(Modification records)
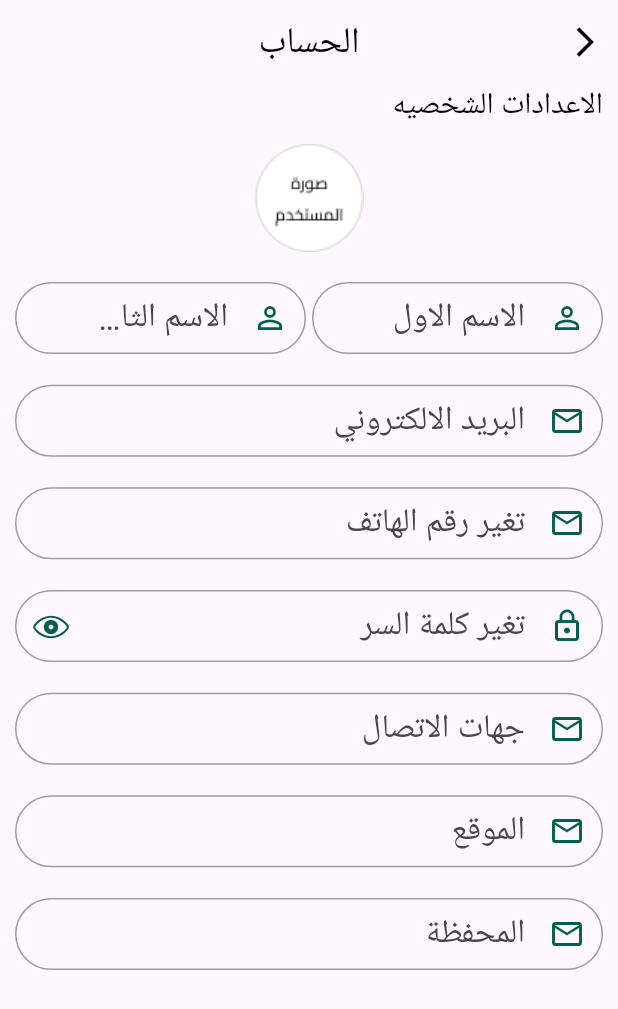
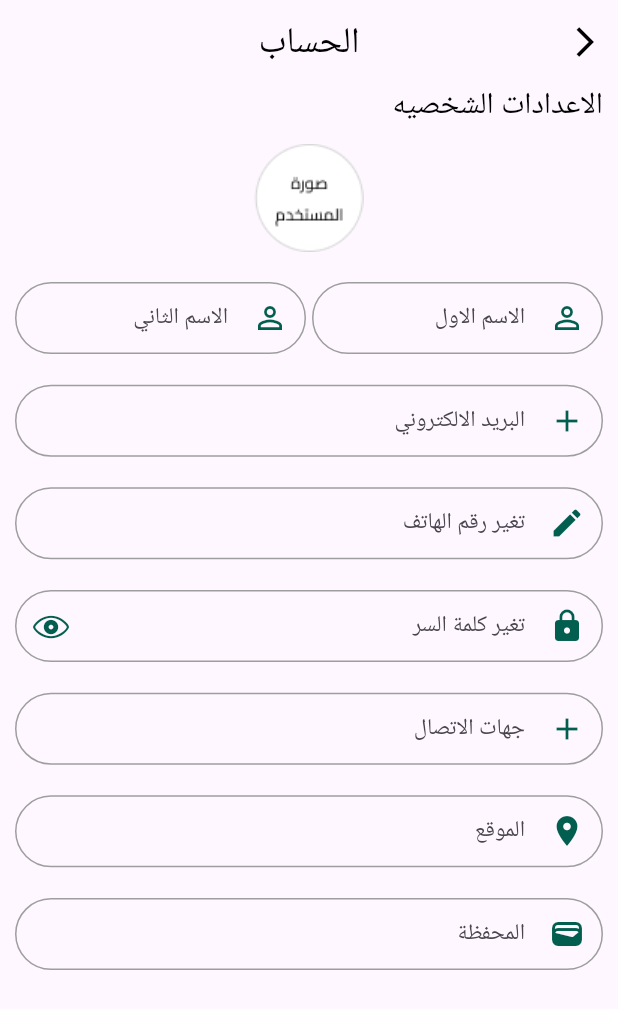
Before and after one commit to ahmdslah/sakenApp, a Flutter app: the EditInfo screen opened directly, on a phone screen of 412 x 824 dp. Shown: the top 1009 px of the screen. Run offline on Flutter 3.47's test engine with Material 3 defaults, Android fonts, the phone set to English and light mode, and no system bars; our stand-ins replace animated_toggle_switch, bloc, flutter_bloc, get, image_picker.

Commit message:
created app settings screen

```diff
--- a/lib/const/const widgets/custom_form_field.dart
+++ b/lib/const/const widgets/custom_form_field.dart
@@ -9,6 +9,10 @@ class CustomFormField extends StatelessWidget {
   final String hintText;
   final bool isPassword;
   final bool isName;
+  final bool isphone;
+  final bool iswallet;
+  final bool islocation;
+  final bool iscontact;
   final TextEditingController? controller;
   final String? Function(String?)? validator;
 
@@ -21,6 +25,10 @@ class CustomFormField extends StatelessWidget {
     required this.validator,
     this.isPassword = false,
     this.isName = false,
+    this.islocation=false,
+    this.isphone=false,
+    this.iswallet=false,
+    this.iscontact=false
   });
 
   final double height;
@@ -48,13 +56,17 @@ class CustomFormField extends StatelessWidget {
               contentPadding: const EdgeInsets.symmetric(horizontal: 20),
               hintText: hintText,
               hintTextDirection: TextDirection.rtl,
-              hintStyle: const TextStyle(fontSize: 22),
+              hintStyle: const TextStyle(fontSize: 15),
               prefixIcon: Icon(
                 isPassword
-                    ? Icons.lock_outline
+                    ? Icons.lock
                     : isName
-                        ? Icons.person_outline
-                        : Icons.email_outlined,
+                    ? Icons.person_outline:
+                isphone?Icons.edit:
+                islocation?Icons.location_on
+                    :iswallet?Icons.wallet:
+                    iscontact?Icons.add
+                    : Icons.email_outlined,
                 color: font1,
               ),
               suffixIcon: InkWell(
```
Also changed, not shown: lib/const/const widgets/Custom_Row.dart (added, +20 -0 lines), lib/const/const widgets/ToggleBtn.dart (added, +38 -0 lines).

→ **To do**
Pull out all lines containing the word "final" from the entries above.

→ **Exercise output**
   final String hintText;
   final bool isPassword;
   final bool isName;
+  final bool isphone;
+  final bool iswallet;
+  final bool islocation;
+  final bool iscontact;
   final TextEditingController? controller;
   final String? Function(String?)? validator;
   final double height;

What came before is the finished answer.